While the mission is theoretically being treated separately to that of Kosovo’s constitutional status, it is designed to help implement a blueprint for the breakaway province devised by UN envoy Martti Ahtisaari. His plan recommended a form of supervised independence.

The mission has been denounced by the Serbian government. Prime Minister Vojislav Kostunica has accused the EU of trying to set up a puppet state on Serbian soil.

Nicholas Whyte from Independent Diplomat, an organisation monitoring foreign policy issues, said it is vital that the mission goes ahead. “The important thing is that the EU sticks to its guns on this,” he said.

The situation is complicated further by the fact that Serbia has applied for EU membership. Senior figures in Belgrade have insisted they will not make any concessions on Kosovo in order to enter the Union. “Serbia will never trade Kosovo for speedier accession to the EU, and these things are not negotiable,” Foreign Minister Vuk Jeremic has said.

Serbia’s presidential poll is expected to be a close race between the incumbent Boris Tadic and his hardline nationalist rival Tomislav Nikolic.

Tadic has described the election as “a referendum for or against Serbia in Europe.” His supporters are hoping that the EU will give a boost to his campaign by signing an accord deepening the political and economic ties between Brussels and Belgrade next week.
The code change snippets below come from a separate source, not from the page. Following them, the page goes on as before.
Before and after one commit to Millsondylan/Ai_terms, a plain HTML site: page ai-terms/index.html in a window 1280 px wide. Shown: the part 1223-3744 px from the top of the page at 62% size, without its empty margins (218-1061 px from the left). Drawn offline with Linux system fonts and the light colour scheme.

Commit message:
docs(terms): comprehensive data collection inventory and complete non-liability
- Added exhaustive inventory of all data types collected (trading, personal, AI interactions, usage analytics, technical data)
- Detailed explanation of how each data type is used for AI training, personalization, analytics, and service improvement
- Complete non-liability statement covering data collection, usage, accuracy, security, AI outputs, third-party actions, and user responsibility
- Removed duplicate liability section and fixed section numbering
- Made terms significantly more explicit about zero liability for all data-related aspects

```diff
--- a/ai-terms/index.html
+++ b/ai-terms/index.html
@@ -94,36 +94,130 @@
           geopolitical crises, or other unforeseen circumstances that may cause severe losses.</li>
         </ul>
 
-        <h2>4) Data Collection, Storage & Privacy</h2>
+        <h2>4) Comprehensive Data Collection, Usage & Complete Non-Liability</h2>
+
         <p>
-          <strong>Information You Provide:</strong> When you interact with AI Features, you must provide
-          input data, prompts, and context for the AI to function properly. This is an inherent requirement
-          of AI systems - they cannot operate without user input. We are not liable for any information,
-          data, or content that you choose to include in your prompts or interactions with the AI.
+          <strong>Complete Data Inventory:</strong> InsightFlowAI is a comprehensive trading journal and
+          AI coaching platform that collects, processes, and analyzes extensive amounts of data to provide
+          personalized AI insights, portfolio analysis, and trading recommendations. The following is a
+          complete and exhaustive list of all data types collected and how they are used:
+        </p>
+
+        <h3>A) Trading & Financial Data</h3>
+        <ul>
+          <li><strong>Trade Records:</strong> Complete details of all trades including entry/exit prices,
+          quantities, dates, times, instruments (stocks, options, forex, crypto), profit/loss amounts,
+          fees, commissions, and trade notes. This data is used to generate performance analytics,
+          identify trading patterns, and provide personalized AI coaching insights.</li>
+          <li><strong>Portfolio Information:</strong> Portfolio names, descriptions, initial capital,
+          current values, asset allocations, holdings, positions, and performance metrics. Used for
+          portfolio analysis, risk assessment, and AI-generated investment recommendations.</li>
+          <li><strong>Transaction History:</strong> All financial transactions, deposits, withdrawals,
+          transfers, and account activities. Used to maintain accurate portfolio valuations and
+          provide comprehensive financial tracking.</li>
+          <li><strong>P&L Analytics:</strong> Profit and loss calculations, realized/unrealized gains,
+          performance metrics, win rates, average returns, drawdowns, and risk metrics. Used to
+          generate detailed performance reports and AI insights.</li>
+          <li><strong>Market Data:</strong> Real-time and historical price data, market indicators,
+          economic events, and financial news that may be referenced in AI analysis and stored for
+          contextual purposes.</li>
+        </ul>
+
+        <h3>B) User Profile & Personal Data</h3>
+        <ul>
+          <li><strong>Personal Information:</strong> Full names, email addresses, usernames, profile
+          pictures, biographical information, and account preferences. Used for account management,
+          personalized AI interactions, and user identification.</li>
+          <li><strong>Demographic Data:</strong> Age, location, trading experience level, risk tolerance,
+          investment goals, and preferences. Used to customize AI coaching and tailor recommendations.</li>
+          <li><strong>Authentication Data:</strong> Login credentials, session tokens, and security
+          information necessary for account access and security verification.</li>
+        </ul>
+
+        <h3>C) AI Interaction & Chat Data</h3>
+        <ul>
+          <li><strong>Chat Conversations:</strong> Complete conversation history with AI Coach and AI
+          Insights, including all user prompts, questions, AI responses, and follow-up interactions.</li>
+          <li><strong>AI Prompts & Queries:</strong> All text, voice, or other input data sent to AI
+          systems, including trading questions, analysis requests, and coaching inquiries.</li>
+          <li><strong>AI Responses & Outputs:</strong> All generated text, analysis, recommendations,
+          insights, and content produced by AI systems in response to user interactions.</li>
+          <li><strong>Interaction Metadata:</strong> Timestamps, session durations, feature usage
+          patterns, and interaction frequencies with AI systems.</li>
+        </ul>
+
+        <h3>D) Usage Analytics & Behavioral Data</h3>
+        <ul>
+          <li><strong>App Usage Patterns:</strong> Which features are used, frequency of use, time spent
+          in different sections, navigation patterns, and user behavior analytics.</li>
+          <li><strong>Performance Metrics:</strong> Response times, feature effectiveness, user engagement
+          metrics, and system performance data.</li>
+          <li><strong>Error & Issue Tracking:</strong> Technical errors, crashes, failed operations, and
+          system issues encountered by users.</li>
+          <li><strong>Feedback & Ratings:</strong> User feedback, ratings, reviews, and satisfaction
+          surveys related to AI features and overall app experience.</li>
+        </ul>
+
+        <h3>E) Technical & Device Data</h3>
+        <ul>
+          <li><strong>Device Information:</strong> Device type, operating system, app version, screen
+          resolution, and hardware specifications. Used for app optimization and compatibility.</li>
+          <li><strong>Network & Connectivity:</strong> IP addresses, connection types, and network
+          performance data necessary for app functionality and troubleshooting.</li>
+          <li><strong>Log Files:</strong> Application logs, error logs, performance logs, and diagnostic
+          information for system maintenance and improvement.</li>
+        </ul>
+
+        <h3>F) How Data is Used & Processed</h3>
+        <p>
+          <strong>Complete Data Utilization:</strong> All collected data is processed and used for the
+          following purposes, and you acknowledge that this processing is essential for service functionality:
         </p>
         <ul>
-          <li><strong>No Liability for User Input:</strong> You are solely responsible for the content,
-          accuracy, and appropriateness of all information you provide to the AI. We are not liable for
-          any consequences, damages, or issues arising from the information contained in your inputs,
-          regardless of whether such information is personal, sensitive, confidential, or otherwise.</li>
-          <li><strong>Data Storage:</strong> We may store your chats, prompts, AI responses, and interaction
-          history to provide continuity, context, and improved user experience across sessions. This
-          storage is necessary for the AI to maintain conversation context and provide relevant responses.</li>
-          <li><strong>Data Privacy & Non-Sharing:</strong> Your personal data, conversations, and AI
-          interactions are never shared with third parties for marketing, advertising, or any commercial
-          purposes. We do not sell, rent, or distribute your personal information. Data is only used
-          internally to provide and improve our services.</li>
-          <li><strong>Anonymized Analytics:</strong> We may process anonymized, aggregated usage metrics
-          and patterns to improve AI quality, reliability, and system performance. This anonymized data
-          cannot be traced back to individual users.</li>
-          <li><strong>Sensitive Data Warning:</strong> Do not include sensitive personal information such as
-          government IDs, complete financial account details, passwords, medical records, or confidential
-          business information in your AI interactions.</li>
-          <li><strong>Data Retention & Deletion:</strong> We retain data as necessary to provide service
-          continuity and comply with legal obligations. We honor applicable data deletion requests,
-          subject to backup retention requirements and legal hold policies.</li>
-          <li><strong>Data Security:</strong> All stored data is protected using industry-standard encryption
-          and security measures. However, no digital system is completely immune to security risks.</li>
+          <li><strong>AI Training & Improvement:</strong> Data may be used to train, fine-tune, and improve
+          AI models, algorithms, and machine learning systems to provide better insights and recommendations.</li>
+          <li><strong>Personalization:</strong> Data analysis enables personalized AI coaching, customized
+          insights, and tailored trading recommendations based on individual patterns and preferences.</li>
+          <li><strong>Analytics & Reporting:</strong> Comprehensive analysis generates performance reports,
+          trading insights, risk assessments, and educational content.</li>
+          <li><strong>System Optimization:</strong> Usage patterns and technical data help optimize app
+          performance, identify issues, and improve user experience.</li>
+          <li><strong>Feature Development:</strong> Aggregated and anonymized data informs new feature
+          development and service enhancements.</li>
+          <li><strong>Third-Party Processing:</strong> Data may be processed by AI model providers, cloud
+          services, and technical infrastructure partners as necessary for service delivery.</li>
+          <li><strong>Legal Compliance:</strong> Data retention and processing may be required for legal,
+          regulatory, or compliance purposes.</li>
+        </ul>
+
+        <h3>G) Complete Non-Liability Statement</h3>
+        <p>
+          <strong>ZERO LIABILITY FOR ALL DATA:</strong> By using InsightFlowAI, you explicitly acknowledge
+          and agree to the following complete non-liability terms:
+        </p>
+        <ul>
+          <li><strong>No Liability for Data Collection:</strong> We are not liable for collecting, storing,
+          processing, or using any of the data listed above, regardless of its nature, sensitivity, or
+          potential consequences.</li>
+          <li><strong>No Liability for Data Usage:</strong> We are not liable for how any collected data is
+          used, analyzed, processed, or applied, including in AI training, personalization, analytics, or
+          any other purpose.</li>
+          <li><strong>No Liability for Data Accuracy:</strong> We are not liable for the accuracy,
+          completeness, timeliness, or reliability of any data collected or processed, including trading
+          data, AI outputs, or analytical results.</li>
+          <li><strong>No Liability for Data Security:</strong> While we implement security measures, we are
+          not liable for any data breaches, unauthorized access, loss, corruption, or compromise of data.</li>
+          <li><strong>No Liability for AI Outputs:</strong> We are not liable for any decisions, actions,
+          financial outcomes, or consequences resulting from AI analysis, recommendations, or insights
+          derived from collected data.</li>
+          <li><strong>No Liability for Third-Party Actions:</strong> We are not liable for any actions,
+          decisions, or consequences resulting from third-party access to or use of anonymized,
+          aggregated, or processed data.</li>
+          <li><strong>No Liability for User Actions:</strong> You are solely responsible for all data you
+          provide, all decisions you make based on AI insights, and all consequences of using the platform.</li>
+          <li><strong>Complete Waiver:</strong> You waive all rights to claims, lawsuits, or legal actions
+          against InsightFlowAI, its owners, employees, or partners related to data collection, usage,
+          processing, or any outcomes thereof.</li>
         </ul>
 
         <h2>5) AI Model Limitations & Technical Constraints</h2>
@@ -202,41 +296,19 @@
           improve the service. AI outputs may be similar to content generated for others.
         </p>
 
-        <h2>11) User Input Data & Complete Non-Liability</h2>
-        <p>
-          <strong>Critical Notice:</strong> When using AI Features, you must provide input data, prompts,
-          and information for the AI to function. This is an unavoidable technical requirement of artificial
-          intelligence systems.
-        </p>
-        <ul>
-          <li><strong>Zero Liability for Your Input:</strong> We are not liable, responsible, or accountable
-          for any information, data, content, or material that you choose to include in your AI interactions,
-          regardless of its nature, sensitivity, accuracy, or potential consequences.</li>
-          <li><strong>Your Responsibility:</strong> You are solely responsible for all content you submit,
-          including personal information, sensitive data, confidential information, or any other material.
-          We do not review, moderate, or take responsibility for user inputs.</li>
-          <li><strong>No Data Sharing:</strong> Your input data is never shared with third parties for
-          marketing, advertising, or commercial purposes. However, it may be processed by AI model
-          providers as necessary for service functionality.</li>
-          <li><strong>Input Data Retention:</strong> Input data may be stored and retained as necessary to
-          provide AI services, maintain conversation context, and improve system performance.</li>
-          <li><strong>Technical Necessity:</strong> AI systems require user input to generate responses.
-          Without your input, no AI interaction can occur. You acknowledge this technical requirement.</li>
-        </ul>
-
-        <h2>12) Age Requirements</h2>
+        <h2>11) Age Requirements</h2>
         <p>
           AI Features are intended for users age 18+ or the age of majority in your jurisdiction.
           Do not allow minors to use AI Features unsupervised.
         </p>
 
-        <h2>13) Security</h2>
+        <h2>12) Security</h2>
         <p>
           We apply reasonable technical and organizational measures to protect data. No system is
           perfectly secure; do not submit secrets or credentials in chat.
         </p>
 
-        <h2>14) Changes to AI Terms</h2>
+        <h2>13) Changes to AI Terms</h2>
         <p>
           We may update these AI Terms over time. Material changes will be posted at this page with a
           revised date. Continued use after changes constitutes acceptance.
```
Yet some EU countries, most notably the Netherlands, are opposed to signing that stabilisation and association agreement because Belgrade has not handed over one of Europe’s most wanted men to the international war crimes tribunal in The Hague. Belgrade claims it does not know the whereabouts of Ratko Mladic, the general accused of orchestrating the infamous 1995 massacre at Srebrenica in Bosnia in which many Muslims were killed.
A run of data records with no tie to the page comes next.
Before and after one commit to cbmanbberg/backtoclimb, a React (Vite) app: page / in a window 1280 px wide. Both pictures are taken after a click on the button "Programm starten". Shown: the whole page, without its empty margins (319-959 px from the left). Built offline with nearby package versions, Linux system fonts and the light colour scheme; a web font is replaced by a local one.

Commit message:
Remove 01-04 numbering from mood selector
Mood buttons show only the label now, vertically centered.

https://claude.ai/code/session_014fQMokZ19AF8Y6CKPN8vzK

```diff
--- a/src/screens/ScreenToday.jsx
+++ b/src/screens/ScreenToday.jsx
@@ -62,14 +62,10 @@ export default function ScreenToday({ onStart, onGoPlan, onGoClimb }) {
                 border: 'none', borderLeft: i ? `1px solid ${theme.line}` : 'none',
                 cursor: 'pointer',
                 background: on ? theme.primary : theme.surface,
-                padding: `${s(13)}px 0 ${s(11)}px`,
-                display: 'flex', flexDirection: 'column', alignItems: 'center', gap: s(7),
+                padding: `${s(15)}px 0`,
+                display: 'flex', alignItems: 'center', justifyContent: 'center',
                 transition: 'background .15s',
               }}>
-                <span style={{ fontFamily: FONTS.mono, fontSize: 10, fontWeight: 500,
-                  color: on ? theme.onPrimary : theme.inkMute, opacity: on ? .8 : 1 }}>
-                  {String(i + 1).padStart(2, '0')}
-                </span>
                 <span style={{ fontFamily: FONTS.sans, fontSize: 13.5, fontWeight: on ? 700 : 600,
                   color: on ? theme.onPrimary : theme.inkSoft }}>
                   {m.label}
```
“We would recommend that the EU should be extremely careful in not trying to shape the outcome of the Serbian election because there could be a backlash,” said Alain Délétroz from the International Crisis Group, which campaigns on conflict prevention issues.

It is crucial, he argued, that the EU insists on full cooperation with The Hague tribunal before it rewards Serbia. “Whenever the EU has lowered its standards with Serbia it has never ended up reinforcing democratic forces,” he said. (END/2008)

Source: IPS